The phenomenal growth in the industry has been driven by baby boomers who don’t blink twice at paying “$150 to go to a Yankees game and sit on the first base line,” said Stephen Happel, a professor of economics at Arizona State University in Tempe.
Cheap air fare has also made flying to events practical for more people, said Happel, who has studied the secondary ticket market.
After high school, Vaccaro got into the ticket-brokering business. Brokers buy blocks of tickets and then resell them at a profit. In the 1990s, he ran several brokering companies, including Metro Entertainment, which he still owns. Metro Entertainment was taken to task in 1996 by Attorney General Richard Blumenthal for charging fees that exceeded what was allowed by state law for tickets to UConn basketball games and concerts at the Foxwoods casino. Metro Entertainment paid $20,000 in a settlement with the state and agreed not to exceed the state’s fee cap.
Vaccaro founded TicketNetwork in 2002 and has enjoyed the success that came with the changes in the secondary market.
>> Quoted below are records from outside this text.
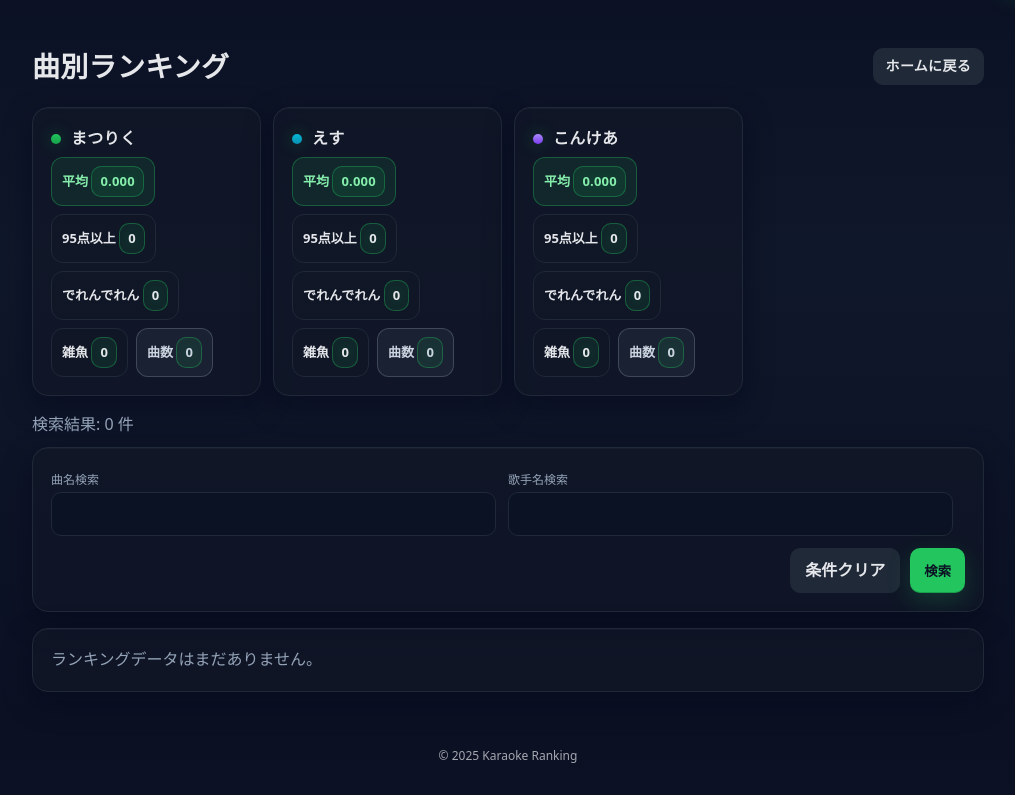
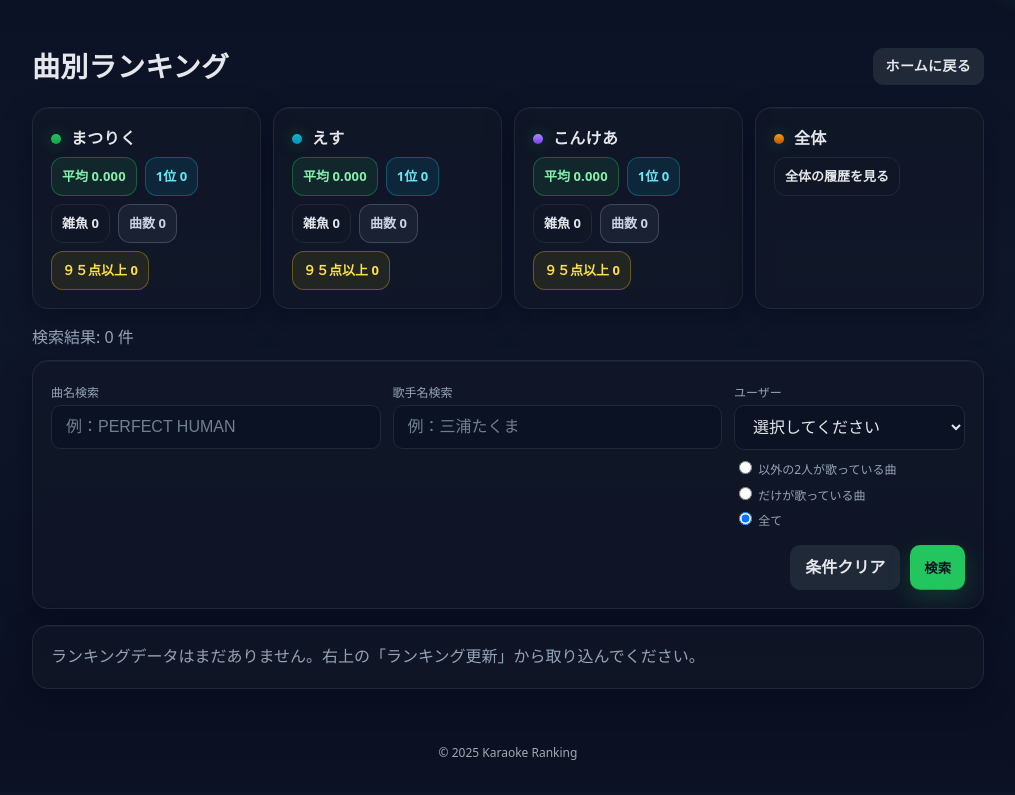
Before and after one commit to matsuriku0331/karaoke_ranking2, a Flask app: page /ranking in a window 1280 px wide. Shown: the part 62-857 px from the top of the page, without its empty margins (132-1147 px from the left). After the commit the page ends 822 px from the top, so only its background shows below. Run offline with Flask 3, Linux system fonts and the light colour scheme; data that the repository does not hold is empty.

Commit message:
kっっdd

```diff
--- a/app.py
+++ b/app.py
@@ -203,17 +203,12 @@ def admin_required(fn):
         return redirect(url_for("admin_login", next=request.path))
     return wrapper
 
-# ---- CSV ユーティリティ ----
 ALLOWED_CSV_EXTS = {"csv"}
 
 def _allowed_csv(filename: str) -> bool:
     return "." in filename and filename.rsplit(".", 1)[1].lower() in ALLOWED_CSV_EXTS
 
 def _read_csv_flex(file_storage) -> pd.DataFrame:
-    """
-    エンコーディングを utf-8-sig → cp932 の順で試す。
-    余計な空白をtrim。空行は落とす。
-    """
     raw = file_storage.read()
     for enc in ("utf-8-sig", "cp932"):
         try:
@@ -225,7 +220,6 @@ def _read_csv_flex(file_storage) -> pd.DataFrame:
     if df is None:
         raise ValueError("CSVの読み込みに失敗しました（文字コード不明）。UTF-8 / Shift_JIS を試してください。")
 
-    # 列名・文字列のトリム
     df.columns = [str(c).strip() for c in df.columns]
     for col in df.columns:
         if df[col].dtype == object:
@@ -234,11 +228,6 @@ def _read_csv_flex(file_storage) -> pd.DataFrame:
     return df
 
 def _normalize_csv_columns(df: pd.DataFrame) -> pd.DataFrame:
-    """
-    いろいろな列名バリエーションを、アプリの標準
-    「曲名」「歌手名」「ユーザー」「スコア」「日付」に正規化する
-    """
-    # 候補名（小文字比較）
     candidates = {
         "曲名": {"曲名", "song", "title", "song_name", "songs"},
         "歌手名": {"歌手名", "artist", "singer", "artist_name"},
@@ -258,7 +247,6 @@ def _normalize_csv_columns(df: pd.DataFrame) -> pd.DataFrame:
         if hit:
             target_cols[std] = hit
 
-    # 必須：曲名, ユーザー, スコア, 日付（歌手名は任意）
     required = {"曲名", "ユーザー", "スコア", "日付"}
     if not required.issubset(set(target_cols.keys())):
         missing = required - set(target_cols.keys())
@@ -268,10 +256,7 @@ def _normalize_csv_columns(df: pd.DataFrame) -> pd.DataFrame:
     out["曲名"] = df[target_cols["曲名"]]
     out["歌手名"] = df[target_cols["歌手名"]] if "歌手名" in target_cols else None
     out["ユーザー"] = df[target_cols["ユーザー"]]
-    # スコアをfloat化
     out["スコア"] = pd.to_numeric(df[target_cols["スコア"]], errors="coerce")
-
-    # 日付：柔軟にパース
     out["日付"] = pd.to_datetime(df[target_cols["日付"]], errors="coerce")
     return out
 
@@ -286,12 +271,9 @@ def ranking():
     singer_query = request.args.get("singer", "")
     filter_user = request.args.get("filter_user", "")
     filter_type = request.args.get("filter_type", "")
-    # ★ 追加：ユーザーカードから来るスコア種別フィルタ
-    filter_score_type = request.args.get("filter_score_type", "")  # "95plus" | "under80" | ""
 
     df_all = df_from_db()
 
-    # ---- ユーザー組合せフィルタ（ほか2人 / 選択ユーザーだけ）----
     if not df_all.empty and filter_user and filter_type:
         song_users = df_all.groupby("曲名")["ユーザー"].unique()
         if filter_type == "others2":
@@ -300,42 +282,30 @@ def ranking():
             )].index
             df_all = df_all[df_all["曲名"].isin(allowed)]
         elif filter_type == "solo":
-            # 選択ユーザーだけが歌っている曲に限定
             allowed = song_users[song_users.apply(
                 lambda us: len(set(us)) == 1 and filter_user in us
             )].index
             df_all = df_all[df_all["曲名"].isin(allowed)]
 
-    # ---- ユーザーカードの 95点以上 / 80点未満 絞り込み ----
-    if not df_all.empty and filter_user and filter_score_type:
-        if filter_score_type == "95plus":
-            df_all = df_all[(df_all["ユーザー"] == filter_user) & (df_all["スコア"] >= 95)]
-        elif filter_score_type == "under80":
-            df_all = df_all[(df_all["ユーザー"] == filter_user) & (df_all["スコア"] < 80)]
-
-    # ---- ユーザー集計（平均 / 曲数 / 95+曲種数 / 80未満曲種数）----
     user_averages = {}
-    user_total_records = {}
-    user_95plus_counts = {}
-    user_below80_counts = {}
     first_place_counts = {}
     third_place_counts = {}
+    user_total_records = {}
+    user_95_counts = {}
 
     if not df_all.empty:
         user_averages = df_all.groupby("ユーザー")["スコア"].mean().round(2).to_dict()
         user_total_records = df_all.groupby("ユーザー").size().to_dict()
-        # 曲の“種類数”でカウント（nunique）
-        user_95plus_counts = df_all[df_all["スコア"] >= 95].groupby("ユーザー")["曲名"].nunique().to_dict()
-        user_below80_counts = df_all[df_all["スコア"] < 80].groupby("ユーザー")["曲名"].nunique().to_dict()
+        df_95 = df_all[df_all["スコア"] >= 95]
+        for user, group in df_95.groupby("ユーザー"):
+            user_95_counts[user] = group["曲名"].nunique()
 
-    # ---- テキスト検索（曲名 / 歌手名）----
     filtered = df_all.copy()
     if song_query:
         filtered = filtered[filtered["曲名"].fillna("").str.contains(song_query, case=False, na=False)]
     if singer_query:
         filtered = filtered[filtered["歌手名"].fillna("").str.contains(singer_query, case=False, na=False)]
 
-    # ---- 曲別 Top3（人被り無し）----
     best_rows = pd.DataFrame(columns=["曲名", "ユーザー", "歌手名", "スコア", "日付"])
     if not filtered.empty:
         ordered = filtered.sort_values(["スコア", "日付"], ascending=[False, True])
@@ -371,29 +341,24 @@ def ranking():
     return render_template(
         "ranking.html",
         ranking_list=ranking_list,
-        result_count=len(ranking_list),  # 件数表示
+        result_count=len(ranking_list),
         user_averages=user_averages,
         first_place_counts=first_place_counts,
         third_place_counts=third_place_counts,
         user_total_records=user_total_records,
-        user_95plus_counts=user_95plus_counts,
-        user_below80_counts=user_below80_counts,
+        user_95_counts=user_95_counts,
         song_query=song_query,
         singer_query=singer_query,
         filter_user=filter_user,
         filter_type=filter_type,
-        filter_score_type=filter_score_type,
     )
 
 @app.route("/update_ranking", methods=["POST"])
 def update_ranking():
-    # hiddenから受け取り（referrerが無い時のフォールバックにも使用）
     song_query = request.form.get("song", "")
     singer_query = request.form.get("singer", "")
     filter_user = request.form.get("filter_user", "")
     filter_type = request.form.get("filter_type", "")
-    filter_score_type = request.form.get("filter_score_type", "")
-
     total_inserted = 0
     for user, cookies in USER_COOKIES.items():
         if not cookies.get("scr_cdm"):
@@ -403,18 +368,11 @@ def update_ranking():
             inserted = insert_scores_from_df(df_new)
             total_inserted += inserted
             print(f"[update] {user}: inserted {inserted} rows")
-
     flash(f"ランキング更新完了: {total_inserted} 件追加", "info")
-
-    # 直前ページへ戻る（無ければ ranking へ、かつ検索条件を引き継ぎ）
-    return redirect(
-        request.referrer or url_for("ranking",
-                                    song=song_query,
-                                    singer=singer_query,
-                                    filter_user=filter_user,
-                                    filter_type=filter_type,
-                                    filter_score_type=filter_score_type)
-    )
+    return redirect(request.referrer or url_for("ranking", song=song_query,
+                                                singer=singer_query,
+                                                filter_user=filter_user,
+                                                filter_type=filter_type))
 
 # ---- User History ----
 @app.route("/user/<username>", methods=["GET"])
@@ -454,7 +412,6 @@ def user_history(username):
                            username=username, records=records, total=total,
                            sort=sort, song_query=song_query, singer_query=singer_query,
                            per=per, page=page, total_pages=total_pages)
-
 @app.route("/user/<username>/thirds", methods=["GET"])
 def user_third_rank(username):
     df_all = df_from_db()
@@ -633,10 +590,8 @@ def admin_import():
         df_raw = _read_csv_flex(file)
         df_norm = _normalize_csv_columns(df_raw)
         before = len(df_norm)
-        # 無効（NaT/NaN）を除外
         df_norm = df_norm.dropna(subset=["曲名", "ユーザー", "スコア", "日付"])
         dropped = before - len(df_norm)
-
         inserted = insert_scores_from_df(df_norm)
         msg = f"CSV取り込み完了: 受領 {before} 行 / 無効 {dropped} 行 / 追加 {inserted} 行"
         flash(msg, "info")
--- a/templates/ranking.html
+++ b/templates/ranking.html
@@ -6,10 +6,12 @@
     .table-wrap{overflow-x:auto}
     .col-date{min-width: 140px;}
     @media (max-width:720px){ .col-date{min-width: 160px;} }
+
     .user-cards{ display:grid; gap:12px; grid-template-columns: repeat(4, 1fr); margin-bottom:16px; }
     @media (max-width:1120px){ .user-cards{grid-template-columns: 1fr 1fr 1fr} }
     @media (max-width:920px){ .user-cards{grid-template-columns: 1fr 1fr} }
     @media (max-width:640px){ .user-cards{grid-template-columns: 1fr} }
+
     .user-card .name{ display:flex; align-items:center; gap:10px; font-weight:800; letter-spacing:.3px; margin-bottom:6px; min-width:0; }
     .user-card .name .dot{ width:10px; height:10px; border-radius:999px; box-shadow:0 0 16px rgba(34,197,94,.35); flex-shrink:0; }
     .user-card .stats{ display:flex; gap:8px; flex-wrap:wrap; }
@@ -17,10 +19,26 @@
     .pill.acc{background:rgba(34,197,94,.10); border-color:rgba(34,197,94,.35); color:#86efac}
     .pill.cyan{background:rgba(6,182,212,.10); border-color:rgba(6,182,212,.35); color:#67e8f9}
     .pill.gray{background:rgba(148,163,184,.08); border-color:rgba(148,163,184,.30); color:#cbd5e1}
+    .pill.gold{background:rgba(255,215,0,.08); border-color:rgba(255,215,0,.3); color:#fde047}
+
     input[type="text"], select { padding: 12px 14px; font-size: 16px; width:100%; }
     .name-link{ color:var(--text); text-decoration:none; }
     .name-link:hover{ text-decoration:underline; }
+
     .score{ font-weight:900; letter-spacing:.2px; text-shadow:0 0 12px rgba(34,197,94,.18); }
+    .user-card .stats .score{ background:none; border:none; text-shadow:none; padding:0; }
+    .song-title, .artist, td, th { word-break:break-word; overflow-wrap:break-word; }
+
+    @media (max-width: 768px) {
+      .grid.cols-3{ grid-template-columns: 1fr; }
+      input[type="text"], select { padding: 13px 15px; font-size: 16px; }
+      .btn, .btn.secondary { padding: 11px 16px; font-size: 15px; }
+    }
+    @media (max-width: 480px) {
+      input[type="text"], select { padding: 12px 14px; font-size: 14px; }
+      .btn, .btn.secondary { padding: 10px 14px; font-size: 13px; }
+      .pill{ font-size:12px; padding:7px 8px; }
+    }
   </style>
 {% endblock %}
 
@@ -29,7 +47,6 @@
   <input type="hidden" name="singer" value="{{ singer_query }}">
   <input type="hidden" name="filter_user" value="{{ filter_user }}">
   <input type="hidden" name="filter_type" value="{{ filter_type }}">
-  <input type="hidden" name="filter_score_type" value="{{ filter_score_type }}">
 {% endblock %}
 
 {% block content %}
@@ -43,7 +60,8 @@
     {% for uname in users_fixed %}
       <div class="user-card card">
         <div class="name">
-      {% set color = 'background:linear-gradient(180deg,#22c55e,#16a34a);' if uname=='まつりく' else
+          {% set color =
+             'background:linear-gradient(180deg,#22c55e,#16a34a);' if uname=='まつりく' else
              'background:linear-gradient(180deg,#06b6d4,#0891b2);' if uname=='えす' else
              'background:linear-gradient(180deg,#a78bfa,#7c3aed);' %}
           <span class="dot" style="{{ color }}"></span>
@@ -51,27 +69,50 @@
         </div>
         <div class="stats">
           <div class="pill acc">平均 <span class="score">{{ '%.3f'|format(user_averages.get(uname, 0)) }}</span></div>
-      <a class="pill name-link" href="{{ url_for('ranking', filter_user=uname, filter_score_type='95plus') }}">95点以上 <span class="score">{{ user_95plus_counts.get(uname, 0) }}</span></a>
-      <a class="pill name-link" href="{{ url_for('ranking', filter_user=uname, filter_score_type='below80') }}">でれんでれん <span class="score">{{ user_below80_counts.get(uname, 0) }}</span></a>
+          <div class="pill cyan">1位 <span class="score">{{ first_place_counts.get(uname, 0) }}</span></div>
           <a class="pill name-link" href="{{ url_for('user_third_rank', username=uname) }}">雑魚 <span class="score">{{ third_place_counts.get(uname, 0) }}</span></a>
           <div class="pill gray">曲数 <span class="score">{{ user_total_records.get(uname, 0) }}</span></div>
+          <div class="pill gold">９５点以上 <span class="score">{{ user_95_counts.get(uname, 0) }}</span></div>
         </div>
       </div>
     {% endfor %}
+    <div class="user-card card">
+      <div class="name">
+        <span class="dot" style="background:linear-gradient(180deg,#f59e0b,#b45309)"></span>
+        <a class="name-link" href="{{ url_for('all_history') }}">全体</a>
+      </div>
+      <div class="stats">
+        <a class="pill" href="{{ url_for('all_history') }}">全体の履歴を見る</a>
+      </div>
+    </div>
   </div>
 
   <div class="muted" style="margin-bottom:10px">検索結果: {{ result_count }} 件</div>
 
+  <!-- 🔎 検索フォーム -->
   <form class="card" method="get" action="{{ url_for('ranking') }}" style="margin-bottom:16px">
-  <!-- 検索フォームは既存のまま -->
     <div class="grid cols-3">
       <div>
         <label for="song">曲名検索</label>
-      <input type="text" id="song" name="song" value="{{ song_query }}">
+        <input type="text" id="song" name="song" placeholder="例：PERFECT HUMAN" value="{{ song_query }}">
       </div>
       <div>
         <label for="singer">歌手名検索</label>
-      <input type="text" id="singer" name="singer" value="{{ singer_query }}">
+        <input type="text" id="singer" name="singer" placeholder="例：三浦たくま" value="{{ singer_query }}">
+      </div>
+      <div>
+        <label for="filter_user">ユーザー</label>
+        <select name="filter_user" id="filter_user">
+          <option value="">選択してください</option>
+          <option value="まつりく" {% if filter_user=='まつりく' %}selected{% endif %}>まつりく</option>
+          <option value="えす" {% if filter_user=='えす' %}selected{% endif %}>えす</option>
+          <option value="こんけあ" {% if filter_user=='こんけあ' %}selected{% endif %}>こんけあ</option>
+        </select>
+        <div style="margin-top:6px">
+          <label><input type="radio" name="filter_type" value="others2" {% if filter_type=='others2' %}checked{% endif %}> 以外の2人が歌っている曲</label><br>
+          <label><input type="radio" name="filter_type" value="solo" {% if filter_type=='solo' %}checked{% endif %}> だけが歌っている曲</label><br>
+          <label><input type="radio" name="filter_type" value="" {% if not filter_type %}checked{% endif %}> 全て</label>
+        </div>
       </div>
     </div>
     <div class="row" style="margin-top:12px; justify-content:flex-end">
@@ -92,6 +133,7 @@
           </div>
           <div class="muted" style="font-size:12px">Top 3</div>
         </div>
+
         <div class="table-wrap">
           <table>
             <thead>
@@ -105,8 +147,16 @@
             <tbody>
               {% for record in item.records %}
                 <tr>
-            <td>{% if loop.index==1 %}🥇{% elif loop.index==2 %}🥈{% else %}🥉{% endif %}</td>
-            <td><a class="name-link" href="{{ url_for('user_history', username=record['ユーザー']) }}">{{ record["ユーザー"] }}</a></td>
+                  <td class="rank">
+                    {% if loop.index == 1 %}<span class="medal-1">🥇 1位</span>
+                    {% elif loop.index == 2 %}<span class="medal-2">🥈 2位</span>
+                    {% else %}<span class="medal-3">🥉 3位</span>{% endif %}
+                  </td>
+                  <td>
+                    <a class="name-link" href="{{ url_for('user_history', username=record['ユーザー']) }}">
+                      {{ record["ユーザー"] }}
+                    </a>
+                  </td>
                   <td><span class="score">{{ '%.3f'|format(record["スコア"]) }}</span></td>
                   <td>{{ record["日付"]|fmtdate }}</td>
                 </tr>
@@ -117,6 +167,8 @@
       </div>
     {% endfor %}
   {% else %}
-  <div class="card"><div class="muted">ランキングデータはまだありません。</div></div>
+    <div class="card">
+      <div class="muted">ランキングデータはまだありません。右上の「ランキング更新」から取り込んでください。</div>
+    </div>
   {% endif %}
 {% endblock %}
```
Lines whose indentation alone changed are shown as unchanged.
The company’s staff grew to 120 after starting out with just two employees. The company says its revenue doubled and profits tripled in the past two years.
The success has also meant a move last year to larger offices for TicketNetwork and its www.TicketLiquidator.com website. The company is already outgrowing that space, on Bolton Road, TicketNetwork says.
Vaccaro says it’s too soon to tell how the changes in Connecticut law, signed by Gov. M. Jodi Rell earlier this month, will boost his business.
“We’ve been at this 15 years, trying to change this,” Vaccaro said. “We came close a few times. Now, at least we’ll be able to do business in our home state.”
Connecticut’s ticket-scalping laws will change Oct. 1, essentially repealing restrictions that prevented Connecticut ticket holders from selling seats to events in the state for more than $3 over the ticket’s face value, plus tax. . .(Full Story)
Source: Hartford Courant